WatchGuard latest quarterly Internet Security Report reveals that Linux malware made up more than 36 percent of the top threats identified in Q1 2017. The increased presence of Linux/Exploit, Linux/Downloader and Linux/Flooder attacks highlights the need to protect Linux-based IoT devices and Linux servers from the Internet with layered defences / defenses.
Other key findings from the Q1 2017 report include:
- The cyber security battleground is shifting toward web servers. In Q1, drive-by downloads and browser-based attacks were predominant. Furthermore, 82 percent of the top network attacks targeted web servers or other web-based services. Users should strengthen web server defences by hardening permissions, limiting resource exposure, and patching server software.

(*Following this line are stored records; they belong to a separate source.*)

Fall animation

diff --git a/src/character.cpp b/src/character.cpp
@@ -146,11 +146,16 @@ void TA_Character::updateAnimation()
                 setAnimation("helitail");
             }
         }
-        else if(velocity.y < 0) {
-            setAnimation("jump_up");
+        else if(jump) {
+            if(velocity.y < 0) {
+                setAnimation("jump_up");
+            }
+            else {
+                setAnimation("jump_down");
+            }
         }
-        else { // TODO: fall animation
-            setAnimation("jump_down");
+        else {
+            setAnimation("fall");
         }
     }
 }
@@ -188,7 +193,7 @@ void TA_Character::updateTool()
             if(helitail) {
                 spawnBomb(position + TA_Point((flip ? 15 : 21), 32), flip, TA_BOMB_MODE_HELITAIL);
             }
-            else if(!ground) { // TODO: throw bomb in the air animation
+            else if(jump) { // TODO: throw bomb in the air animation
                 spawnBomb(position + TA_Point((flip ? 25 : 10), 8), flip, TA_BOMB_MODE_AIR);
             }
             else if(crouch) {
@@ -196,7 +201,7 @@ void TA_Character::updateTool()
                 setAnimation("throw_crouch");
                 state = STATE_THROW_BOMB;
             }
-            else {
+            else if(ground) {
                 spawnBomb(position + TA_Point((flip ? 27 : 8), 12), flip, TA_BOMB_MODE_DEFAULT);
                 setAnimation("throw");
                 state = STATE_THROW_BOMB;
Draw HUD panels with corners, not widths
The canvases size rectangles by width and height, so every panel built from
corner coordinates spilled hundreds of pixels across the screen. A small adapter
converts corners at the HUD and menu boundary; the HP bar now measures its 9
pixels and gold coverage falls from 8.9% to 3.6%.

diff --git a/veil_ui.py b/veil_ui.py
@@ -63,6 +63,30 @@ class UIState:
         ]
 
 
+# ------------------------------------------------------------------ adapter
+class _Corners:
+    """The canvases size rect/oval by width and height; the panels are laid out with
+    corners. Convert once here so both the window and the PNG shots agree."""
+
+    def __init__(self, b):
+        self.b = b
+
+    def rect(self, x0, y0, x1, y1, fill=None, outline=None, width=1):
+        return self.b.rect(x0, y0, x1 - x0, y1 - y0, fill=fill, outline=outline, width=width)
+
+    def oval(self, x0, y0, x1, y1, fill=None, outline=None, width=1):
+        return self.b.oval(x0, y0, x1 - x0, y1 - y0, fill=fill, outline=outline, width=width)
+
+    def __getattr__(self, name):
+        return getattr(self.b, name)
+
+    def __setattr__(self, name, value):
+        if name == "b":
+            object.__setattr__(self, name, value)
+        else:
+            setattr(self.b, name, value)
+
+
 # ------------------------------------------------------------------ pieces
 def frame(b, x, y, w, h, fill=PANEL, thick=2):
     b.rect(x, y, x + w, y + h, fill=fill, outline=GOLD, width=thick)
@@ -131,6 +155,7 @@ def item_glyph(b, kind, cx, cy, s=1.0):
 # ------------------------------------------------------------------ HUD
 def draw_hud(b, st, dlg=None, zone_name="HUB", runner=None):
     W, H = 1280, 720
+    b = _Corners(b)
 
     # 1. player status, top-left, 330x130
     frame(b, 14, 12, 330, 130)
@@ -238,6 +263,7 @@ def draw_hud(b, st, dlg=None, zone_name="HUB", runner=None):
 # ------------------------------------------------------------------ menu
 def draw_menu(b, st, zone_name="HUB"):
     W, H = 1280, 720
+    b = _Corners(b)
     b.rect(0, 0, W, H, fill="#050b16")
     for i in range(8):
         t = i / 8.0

- Legacy antivirus (AV) continues to miss new malware at a higher rate. AV solutions missed 38 percent of the total threats WatchGuard caught in Q1, compared to 30 percent in Q4 2016. The growing number of new or zero-day malware now evading traditional AV highlights the weaknesses of signature-based detection solutions and the need for services that can detect and deter advanced persistent threats.
- Attackers still exploit the Android StageFright flaw. This exploit first gained notoriety in 2015 and is proving its longevity as the first mobile-specific threat to hit WatchGuard Threat Lab’s top 10 attacks list this year. At a minimum, Android users should regularly upgrade their operating systems to prevent mobile attacks like StageFright.
- Overall, threat volume decreased 52 percent in Q1 2017 compared to Q4 2016. WatchGuard believes that the drop in malware detections can be attributed to the absence of seasonal malware campaigns associated with various Q4 holidays, which increased overall malware instances during that period.